where the writers are
Seattle Zen (2)

I trust places where there are people who are wearing backpacks. People who are wearing backpacks are more likely to be going somewhere. It is far harder to cause trouble to be causing trouble when you are on the move.

People with backpacks are usually trying to add something beautiful and good to their life whether it is an education or seeing the sunrise over a temple in Bangkok. They grow and change and evolve. Seattle is full of people with backpacks. It adds to a sense or flow, it makes the city alive.  It is growing and changing and evolving, sustained by the nutrients of ideas and that each person brings with them. It is not a city on the verge of emotional extinction.

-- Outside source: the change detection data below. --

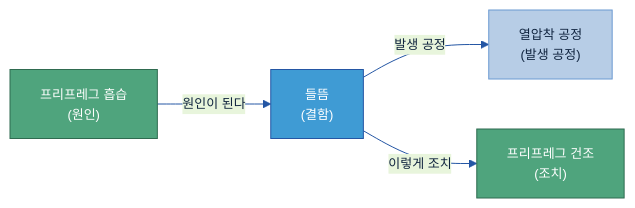
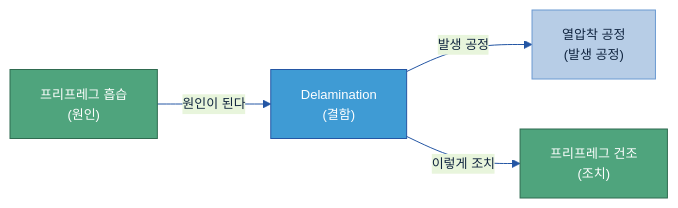
Before and after one commit to jin-kearney/ai-ready-data-manual: the first of 8 diagrams in 가이드 작성/B-3 온톨로지/B-3 온톨로지.md, drawn with Mermaid. The commit also changed other lines of this file and 1 other file, not shown here.

First line of the commit message:
docs(B-3): 용어 표기 일괄 정리 — 영문 병기 제거 + 들뜸→Delamination

````diff
--- a/가이드 작성/B-3 온톨로지/B-3 온톨로지.md
+++ b/가이드 작성/B-3 온톨로지/B-3 온톨로지.md
@@ -72,14 +72,14 @@
 ```mermaid
 %%{init: {'theme':'base','themeVariables':{'primaryColor':'#DCE8F5','primaryBorderColor':'#2456A4','primaryTextColor':'#10243f','lineColor':'#2456A4','fontSize':'13px'}}}%%
 flowchart LR
     원인["프리프레그 흡습\n(원인)"]:::loop
-    결함["들뜸\n(결함)"]:::gate
+    결함["Delamination\n(결함)"]:::gate
     공정["열압착 공정\n(발생 공정)"]:::n
     조치["프리프레그 건조\n(조치)"]:::loop
     원인 -->|"원인이 된다"| 결함
     결함 -->|"발생 공정"| 공정
     결함 -->|"이렇게 조치"| 조치
     classDef n fill:#B7CDE6,stroke:#6B9AD1,color:#10243f;
     classDef gate fill:#3F9BD4,stroke:#2456A4,color:#fff;
     classDef loop fill:#4FA47D,stroke:#2f6b50,color:#fff;
 ```
````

As I stood briefly in Pikes Place listening to the one legged man belting out Johnny Cash I pondered this. People were walking around from all over the world with dreams and hopes in backpacks. The feeling here was what I always imagined Haight and Ashbury was like in its prime before it fell victim to commercialization and drugs. I wanted to ask the one legged man his name, I assumed his name was not one legged man, but I was caught like a fish in his musical net and when I was able to wiggle away from his songs  I  had forgotten to ask him his name.

Some of the people would stop for a photo in front of the original Starbucks. It is a small little store…store gives it too much credit. It is very humble and of all the Starbucks that dot the world this one seemed to not fit in. People took pictures of the store that was home to many stories, love lost and found, lives pondered, all these memories attached in a very real way to this tiny hole in the wall.

There were all the vendors. If you wanted something you could find it here at Pikes Place. Pork on a stick brought over generations ago by Chinese who wanted to make their fortunes working on the railroads . Warm handmade hoodies that seemed just as in place today in Seattle as they would have forty years ago were sold every twenty feet or so. I wished I had a bigger backpack so I could buy one. Backpacks are something that can never be too big.

Everything there very real. Everything from the handcrafted Indian implements to the art drawn by hand to the homeless people who mixed with the business men in humbled pride. It was a real place that has bucked the trend of virtual life.  You can’t help but know something very good is about to happen there very soon.